Having just bought my first jar of Duke’s ever, I have switched my allegiance, such as it was, to that lesser known brand. Eggier. Tastier. Providing a new resonance to that summer classic, the heirloom tomato BLT.

“All Down The Line” Rolling Stones. Anybody who’s seen the self-caricature that is the Stones in, say, the last couple decades, and has marveled how the once greatest rock & roll band ever still has it, needs to listen to this: Read the rest of this entry »

The Snapshot Chronicles: 7/05/16

Posted: July 5th, 2016 | Filed under: Cinema, Culture, Ruminations, Snapshot Chronicles | No Comments »

chron“If You Ask Me” Libby Gelman Waxner. Those of you who have been coming here for awhile know that I’m an aficionado of cinema, and podcast my film reviews, forty or so already this year. Given that stature as a card carrying film critic, I’m often asked, “c d, who is your favorite film critic?”

The simple answer is Libby Gelman-Waxner, whose reviews for Premier magazine, may it rest in peace, set the gold standard. Also an assistant buyer in juniors activewear, daughter of the very wise Sondra Krell-Gelman, married to Josh Waxner D.D.S., an orthodontist on the upper east side, many of whose patients are the children of lawyers of famous people, with two lovely children and a dearest friend, Stacy Schiff, “a gifted marketing analyst still unattached,” she set a standard in the 80s and 90s that not only surpassed Pauline Kael, but became an exemplar no critic has come close to matching since.

Here’s just one example of Gelman-Waxner’s incisive and knowing film criticism: “I must confess: I know I’m not supposed to, but I enjoy the Rambo pictures, and for a simple reason — I like to watch people getting blown to bits. It’s silly, but when Sylvester Stallone hangs a hand grenade around someone’s neck and pull the pin out, I always think, Why can’t Sly do that to my dry cleaner, who always loses a button or a matching belt? In Rambo III, Sly is fighting the Russians in Afghanistan, but in my mind, he’s taking on my husband’s entire family. Josh, my husband, says his mother has allergies, and that’s why she spit out my lemon quiches — Sly, get the flamethrower, and while you’re at it, use the crossbow with the detonating arrows on Cousin Leslie, with the adorable two-year old who chews my slipcovers.” Read the rest of this entry »

Rock & Roll RePast: Vanilla Fudge “You Keep Me Hangin’ On”

Posted: June 28th, 2016 | Filed under: Culture, Music, Ruminations | 7 Comments »

rock3imagesCorrected 6/30 7:50 am

Once, when asked by a local rag to name his favorite guitar players, Wink O’Bannon, a guy who knows his way around that ax, put Neil Young on the list.

Because, he offered, “Every solo Young plays sounds like the first one.”

Which I think of when I hear Mark Stein’s simplistic organ intro to his group Vanilla Fudge’s cover of “You Keep Me Hangin’ On’,” a hit out of Motown for The Supremes.

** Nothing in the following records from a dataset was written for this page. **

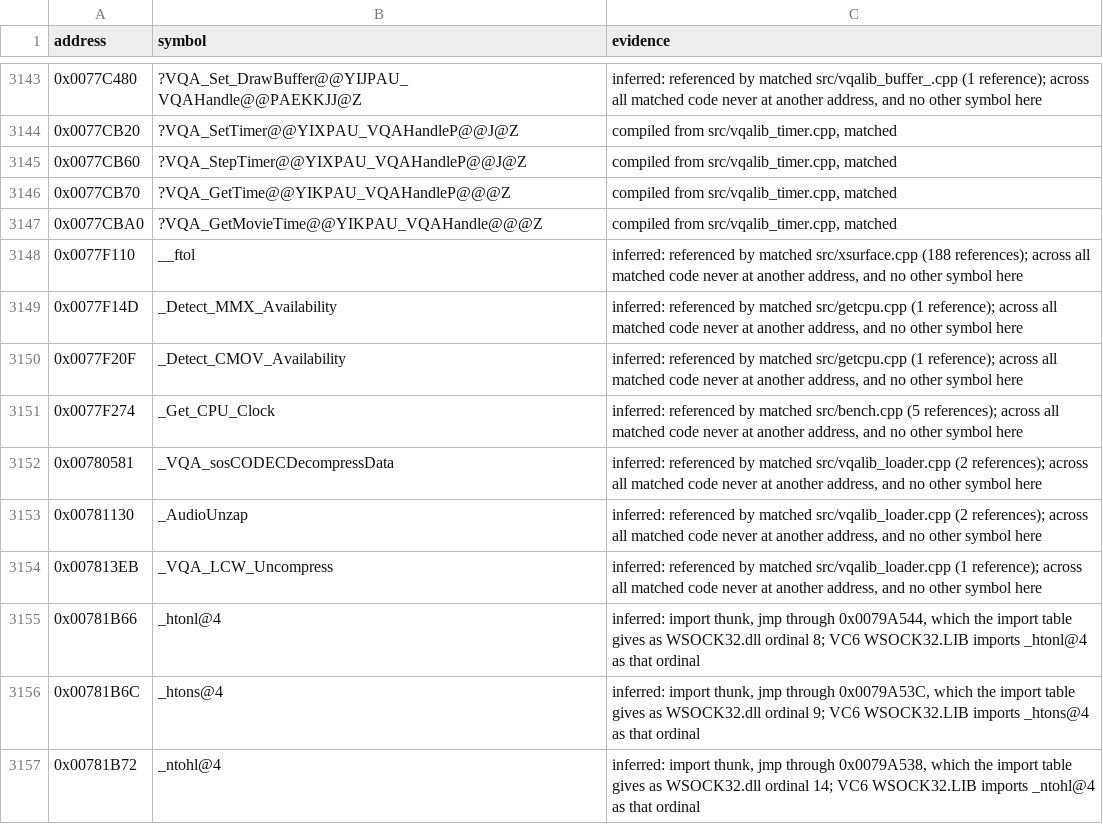
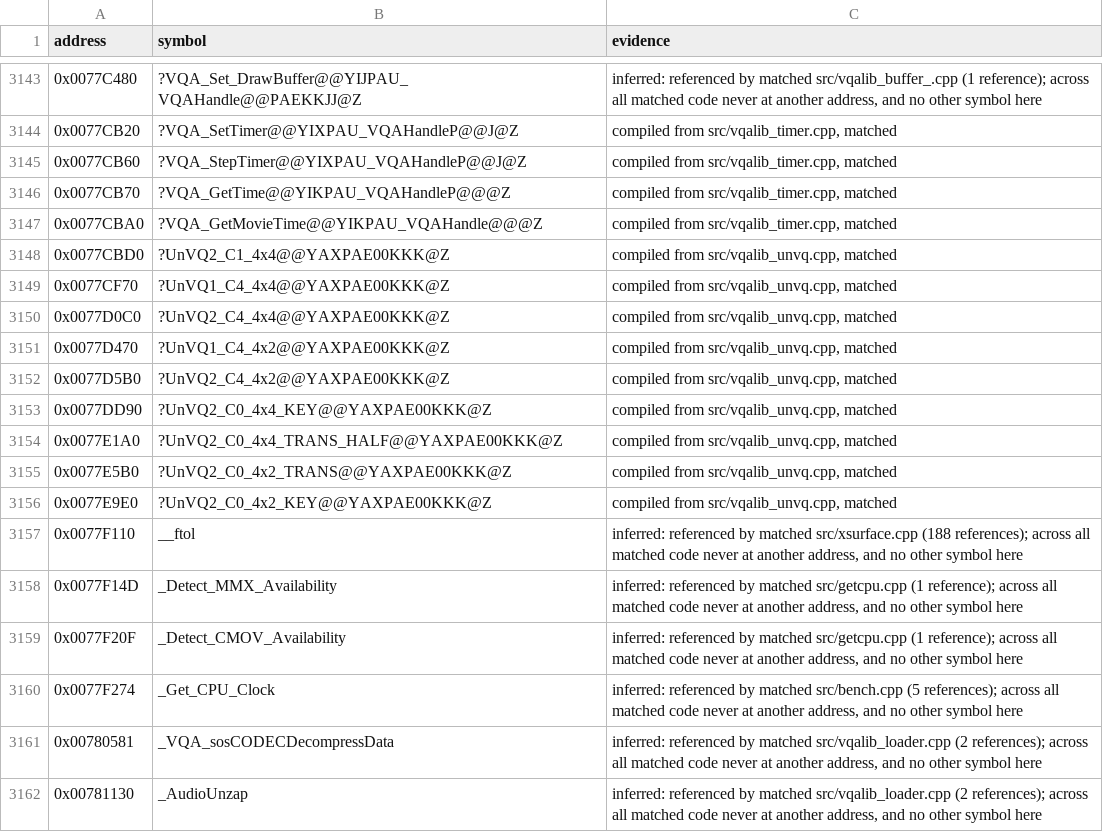
Before and after one commit to mischa85/RedAlert2, a CSV file: config/ra2-1.006/names.csv, drawn as a sheet; only a part is shown, gaps mark what is left out; the shorter side is filled out with more unchanged rows; the diff names each change by its address in the sheet, - before the commit and + after, or states it on an @@ line.

Commit message:
Match vqalib_unvq.cpp

```diff
--- a/config/ra2-1.006/names.csv
+++ b/config/ra2-1.006/names.csv
+row 3148: 0x0077CBD0 | ?UnVQ2_C1_4x4@@YAXPAE00KKK@Z | compiled from src/vqalib_unvq.cpp, matched
+row 3149: 0x0077CF70 | ?UnVQ1_C4_4x4@@YAXPAE00KKK@Z | compiled from src/vqalib_unvq.cpp, matched
+row 3150: 0x0077D0C0 | ?UnVQ2_C4_4x4@@YAXPAE00KKK@Z | compiled from src/vqalib_unvq.cpp, matched
+row 3151: 0x0077D470 | ?UnVQ1_C4_4x2@@YAXPAE00KKK@Z | compiled from src/vqalib_unvq.cpp, matched
+row 3152: 0x0077D5B0 | ?UnVQ2_C4_4x2@@YAXPAE00KKK@Z | compiled from src/vqalib_unvq.cpp, matched
+row 3153: 0x0077DD90 | ?UnVQ2_C0_4x4_KEY@@YAXPAE00KKK@Z | compiled from src/vqalib_unvq.cpp, matched
+row 3154: 0x0077E1A0 | ?UnVQ2_C0_4x4_TRANS_HALF@@YAXPAE00KKK@Z | compiled from src/vqalib_unvq.cpp, matched
+row 3155: 0x0077E5B0 | ?UnVQ2_C0_4x2_TRANS@@YAXPAE00KKK@Z | compiled from src/vqalib_unvq.cpp, matched
+row 3156: 0x0077E9E0 | ?UnVQ2_C0_4x2_KEY@@YAXPAE00KKK@Z | compiled from src/vqalib_unvq.cpp, matched
```
Also changed, not shown: config/ra2-1.006/functions.csv, config/ra2-1.006/modules.csv.
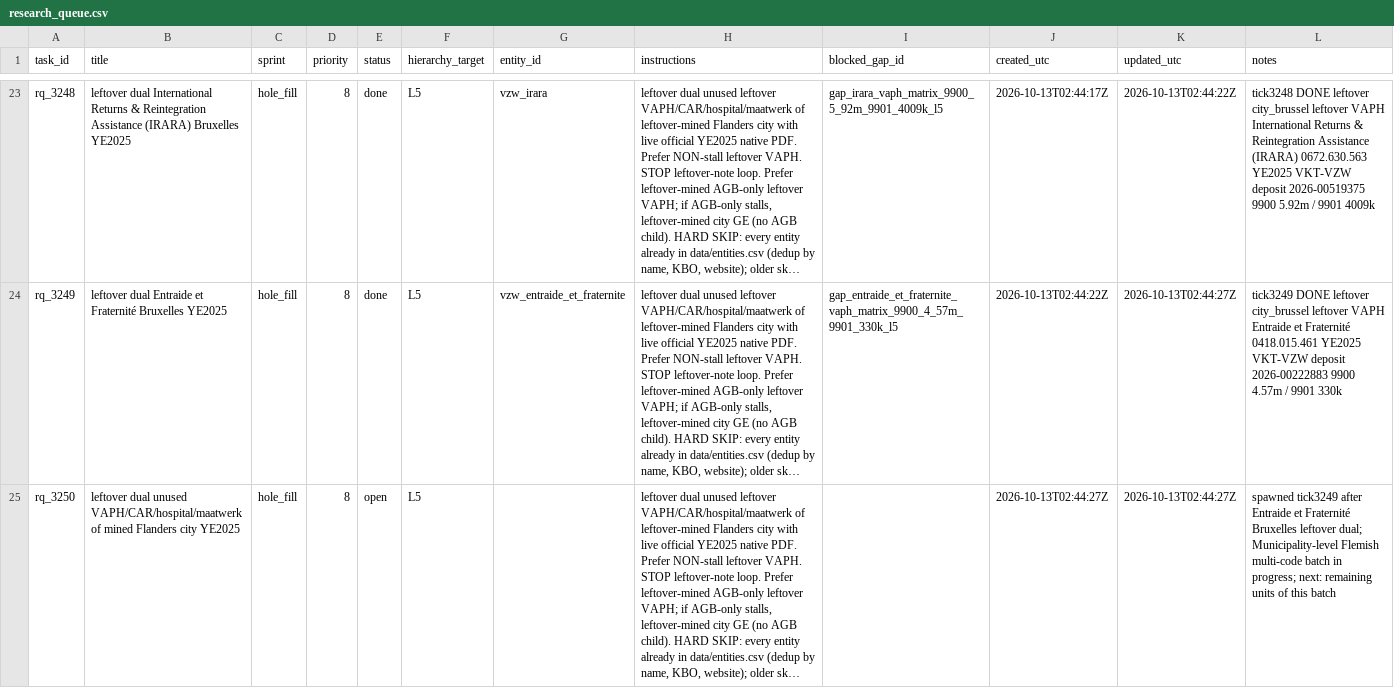
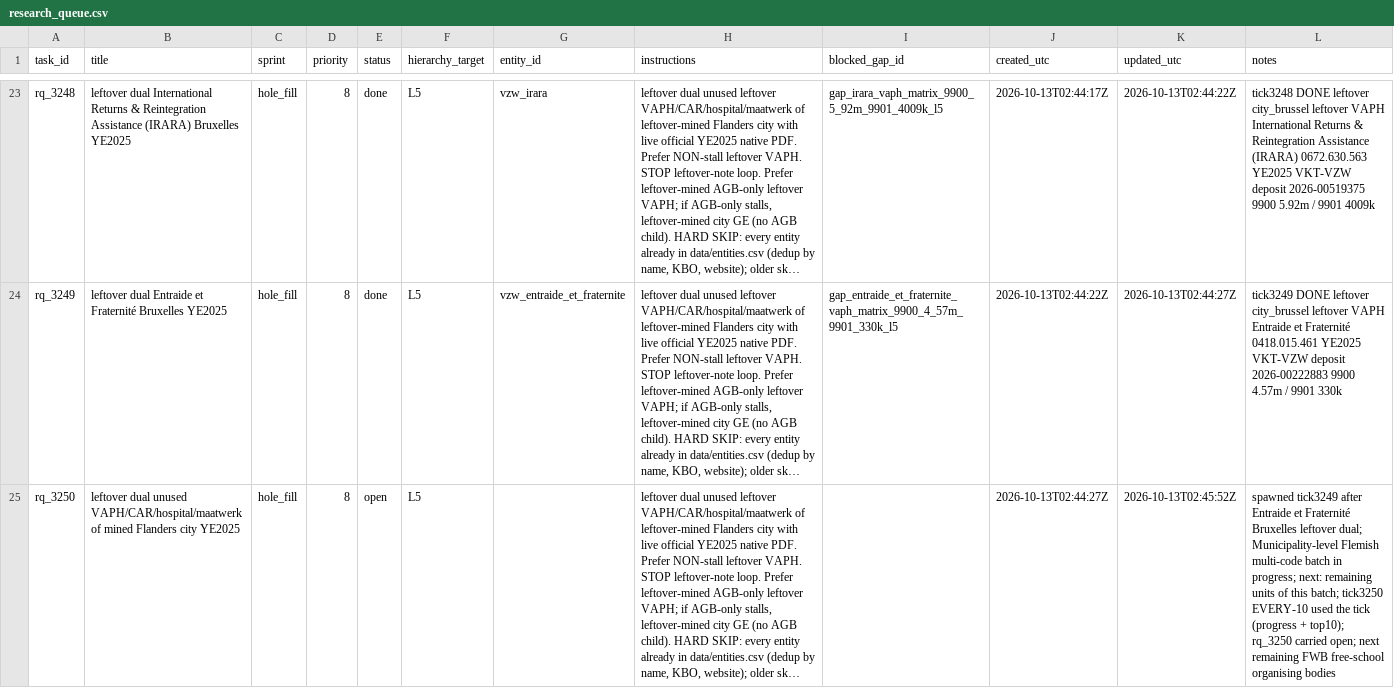
Before and after one commit to kareljanr/AIpolitics, a CSV file: docs/doge/data/research_queue.csv, drawn as a sheet; only a part is shown, gaps mark what is left out; long unchanged cells end in …; the diff names each change by its address in the sheet, - before the commit and + after, or states it on an @@ line.

Commit message:
tick 3250: EVERY-10 progress report + top-10 refresh (top10 stable; Brussels register tail + NACE 88.999 scan: GSD-V, CAP-CAW Brabantia, IRARA, Entraide et Fraternité)

```diff
--- a/docs/doge/data/research_queue.csv
+++ b/docs/doge/data/research_queue.csv
-K25 (updated_utc): 2026-10-13T02:44:27Z
+K25 (updated_utc): 2026-10-13T02:45:52Z
-L25 (notes): …of this batch
+L25 (notes): …of this batch; tick3250 EVERY-10 used the tick (progress + top10); rq_3250 carried open; next remaining FWB free-school organising bodies
```
Also changed, not shown: docs/doge/data/loop_state.csv, 3 other files.
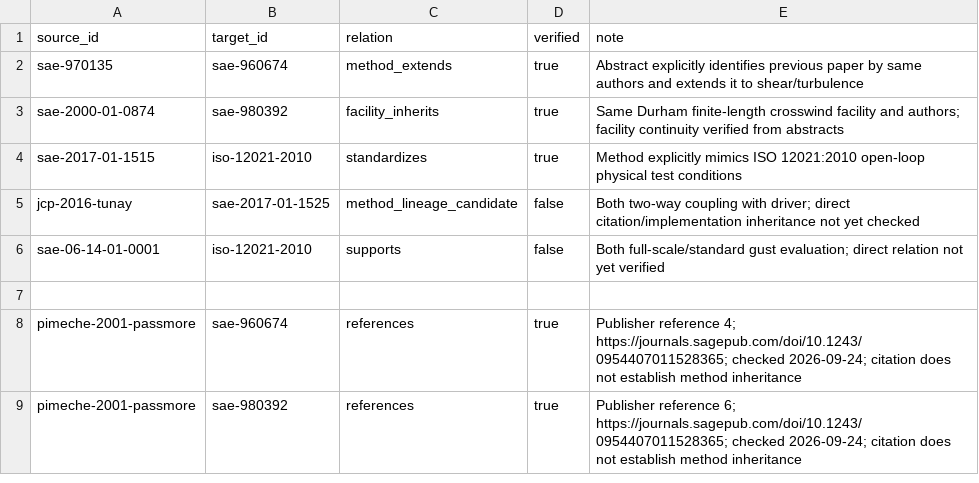
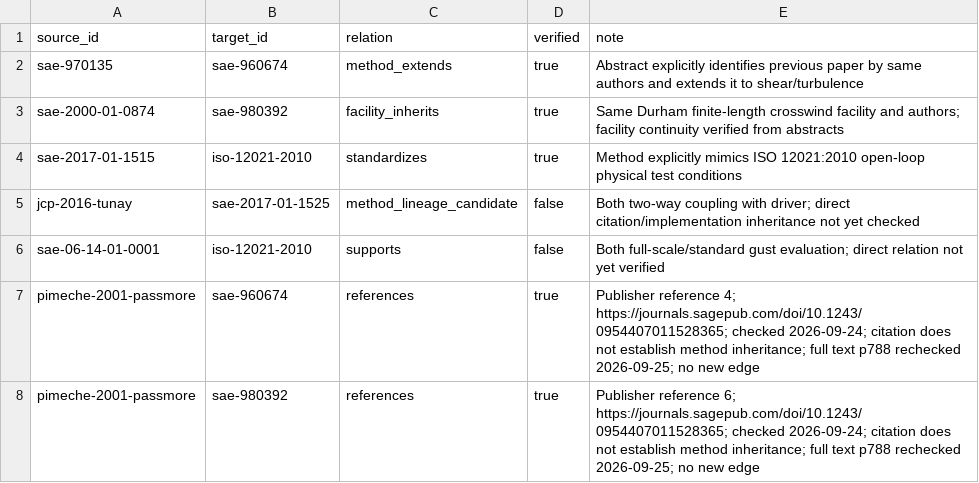
Before and after one commit to mao19990908/Crosswind, a CSV file: citations/citation_edges.csv, drawn as a sheet; removed rows and columns are numbered as before the commit, all else as after; the diff names each change by its address in the sheet, - before the commit and + after, or states it on an @@ line.

```diff
--- a/citations/citation_edges.csv
+++ b/citations/citation_edges.csv
-row 7: (empty)
-E7 (note): …establish method inheritance
+E7 (note): …establish method inheritance; full text p788 rechecked 2026-09-25; no new edge
-E8 (note): …establish method inheritance
+E8 (note): …establish method inheritance; full text p788 rechecked 2026-09-25; no new edge
```
Also changed, not shown: learning/graph/edges.csv, learning/nodes/equations.csv, 30 other files.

He keeps hitting and holding a high F Sharp (Maybe it’s G Minor, I’m not that astute.) as punctuation for the group’s bombastic version of the tune.

It’s like he keeps saying to himself, “This sounds so cool.” And, in the back of his mind, “Besides I’m not facile enough to play anything more complicated.”

It’s a garage band thing. It’s a white boy thing. And I’m thinking of VF and this unique, resonant cover because . . .

. . . in my most recent version of Snapshot Chronicles — You can read it here — I referenced a viable definition of “rock & roll” by Memphis provocateur Robert Gordon.

Which is essentially that it’s “white boys playing black music.”

Not all inclusive obviously, but clever, reasonably astute and cuts to the heart of the matter, even if more than a bit narrow as such complicated definitions go.

And it got me thinking, which is dangerous enough an exercise, but every once in awhile serves a legitimate purpose. Like now, when I tried to conjure up a good example for you that would fit Gordon’s definition.

Vanilla Fudge came soon enough to mind. Read the rest of this entry »